[[ EXERCISE DATA open ]]

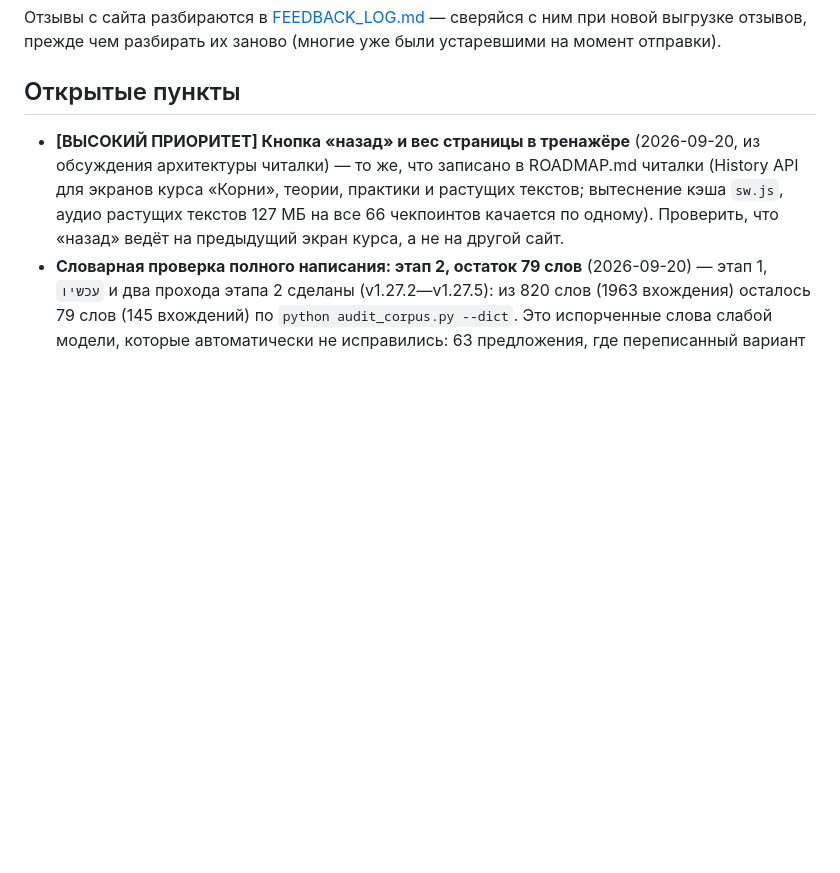
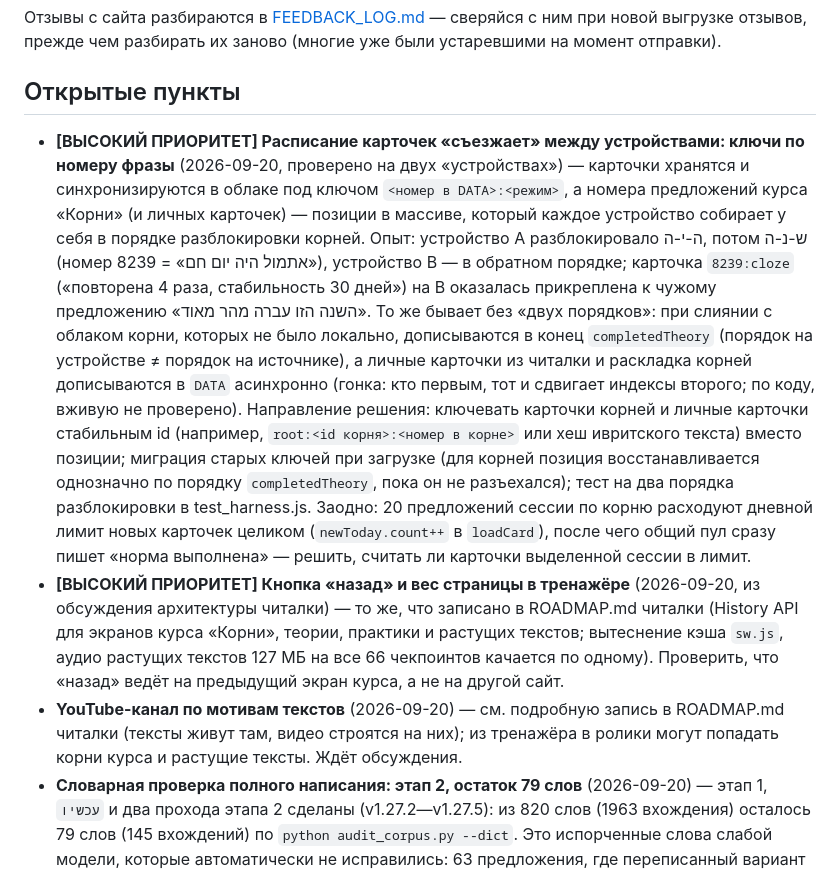
Before and after one commit to gigstersvideo-stack/hebrew-tasks, a Markdown page: ROADMAP.md, the part around the change. Rendered like a GitHub page; blank space fills up the shorter version.

Commit message:
ROADMAP: ключи карточек по номеру фразы (съезд между устройствами), идея YouTube-канала
Co-Authored-By: Claude Sonnet 5 <noreply@anthropic.com>

```diff
--- a/ROADMAP.md
+++ b/ROADMAP.md
@@ -19,12 +19,36 @@
 
 ## Открытые пункты
 
+- **[ВЫСОКИЙ ПРИОРИТЕТ] Расписание карточек «съезжает» между устройствами:
+  ключи по номеру фразы** (2026-09-20, проверено на двух «устройствах») —
+  карточки хранятся и синхронизируются в облаке под ключом `<номер в DATA>:<режим>`,
+  а номера предложений курса «Корни» (и личных карточек) — позиции в массиве,
+  который каждое устройство собирает у себя в порядке разблокировки корней.
+  Опыт: устройство A разблокировало ה-י-ה, потом ש-נ-ה (номер 8239 = «אתמול היה
+  יום חם»), устройство B — в обратном порядке; карточка `8239:cloze`
+  («повторена 4 раза, стабильность 30 дней») на B оказалась прикреплена к чужому
+  предложению «השנה הזו עברה מהר מאוד». То же бывает без «двух порядков»: при
+  слиянии с облаком корни, которых не было локально, дописываются в конец
+  `completedTheory` (порядок на устройстве ≠ порядок на источнике), а личные
+  карточки из читалки и раскладка корней дописываются в `DATA` асинхронно
+  (гонка: кто первым, тот и сдвигает индексы второго; по коду, вживую не
+  проверено). Направление решения: ключевать карточки корней и личные карточки
+  стабильным id (например, `root:<id корня>:<номер в корне>` или хеш ивритского
+  текста) вместо позиции; миграция старых ключей при загрузке (для корней
+  позиция восстанавливается однозначно по порядку `completedTheory`, пока он не
+  разъехался); тест на два порядка разблокировки в test_harness.js.
+  Заодно: 20 предложений сессии по корню расходуют дневной лимит новых карточек
+  целиком (`newToday.count++` в `loadCard`), после чего общий пул сразу пишет
+  «норма выполнена» — решить, считать ли карточки выделенной сессии в лимит.
 - **[ВЫСОКИЙ ПРИОРИТЕТ] Кнопка «назад» и вес страницы в тренажёре** (2026-09-20,
   из обсуждения архитектуры читалки) — то же, что записано в ROADMAP.md читалки
   (History API для экранов курса «Корни», теории, практики и растущих текстов;
   вытеснение кэша `sw.js`, аудио растущих текстов 127 МБ на все 66 чекпоинтов
   качается по одному). Проверить, что «назад» ведёт на предыдущий экран курса, а
   не на другой сайт.
+- **YouTube-канал по мотивам текстов** (2026-09-20) — см. подробную запись в
+  ROADMAP.md читалки (тексты живут там, видео строятся на них); из тренажёра в
+  ролики могут попадать корни курса и растущие тексты. Ждёт обсуждения.
 - **Словарная проверка полного написания: этап 2, остаток 79 слов** (2026-09-20) —
   этап 1, `עכשיו` и два прохода этапа 2 сделаны (v1.27.2—v1.27.5): из 820
   слов (1963 вхождения) осталось 79 слов (145 вхождений) по `python
```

[[ EXERCISE DATA closed ]]

» REQUIRED ACTION
Above are the records; print them all exactly and keep the pictures out.

» SOLUTION TO THE PROBLEM
Before and after one commit to gigstersvideo-stack/hebrew-tasks, a Markdown page: ROADMAP.md, the part around the change. Rendered like a GitHub page; blank space fills up the shorter version.

Commit message:
ROADMAP: ключи карточек по номеру фразы (съезд между устройствами), идея YouTube-канала
Co-Authored-By: Claude Sonnet 5 <noreply@anthropic.com>

```diff
--- a/ROADMAP.md
+++ b/ROADMAP.md
@@ -19,12 +19,36 @@
 
 ## Открытые пункты
 
+- **[ВЫСОКИЙ ПРИОРИТЕТ] Расписание карточек «съезжает» между устройствами:
+  ключи по номеру фразы** (2026-09-20, проверено на двух «устройствах») —
+  карточки хранятся и синхронизируются в облаке под ключом `<номер в DATA>:<режим>`,
+  а номера предложений курса «Корни» (и личных карточек) — позиции в массиве,
+  который каждое устройство собирает у себя в порядке разблокировки корней.
+  Опыт: устройство A разблокировало ה-י-ה, потом ש-נ-ה (номер 8239 = «אתמול היה
+  יום חם»), устройство B — в обратном порядке; карточка `8239:cloze`
+  («повторена 4 раза, стабильность 30 дней») на B оказалась прикреплена к чужому
+  предложению «השנה הזו עברה מהר מאוד». То же бывает без «двух порядков»: при
+  слиянии с облаком корни, которых не было локально, дописываются в конец
+  `completedTheory` (порядок на устройстве ≠ порядок на источнике), а личные
+  карточки из читалки и раскладка корней дописываются в `DATA` асинхронно
+  (гонка: кто первым, тот и сдвигает индексы второго; по коду, вживую не
+  проверено). Направление решения: ключевать карточки корней и личные карточки
+  стабильным id (например, `root:<id корня>:<номер в корне>` или хеш ивритского
+  текста) вместо позиции; миграция старых ключей при загрузке (для корней
+  позиция восстанавливается однозначно по порядку `completedTheory`, пока он не
+  разъехался); тест на два порядка разблокировки в test_harness.js.
+  Заодно: 20 предложений сессии по корню расходуют дневной лимит новых карточек
+  целиком (`newToday.count++` в `loadCard`), после чего общий пул сразу пишет
+  «норма выполнена» — решить, считать ли карточки выделенной сессии в лимит.
 - **[ВЫСОКИЙ ПРИОРИТЕТ] Кнопка «назад» и вес страницы в тренажёре** (2026-09-20,
   из обсуждения архитектуры читалки) — то же, что записано в ROADMAP.md читалки
   (History API для экранов курса «Корни», теории, практики и растущих текстов;
   вытеснение кэша `sw.js`, аудио растущих текстов 127 МБ на все 66 чекпоинтов
   качается по одному). Проверить, что «назад» ведёт на предыдущий экран курса, а
   не на другой сайт.
+- **YouTube-канал по мотивам текстов** (2026-09-20) — см. подробную запись в
+  ROADMAP.md читалки (тексты живут там, видео строятся на них); из тренажёра в
+  ролики могут попадать корни курса и растущие тексты. Ждёт обсуждения.
 - **Словарная проверка полного написания: этап 2, остаток 79 слов** (2026-09-20) —
   этап 1, `עכשיו` и два прохода этапа 2 сделаны (v1.27.2—v1.27.5): из 820
   слов (1963 вхождения) осталось 79 слов (145 вхождений) по `python
```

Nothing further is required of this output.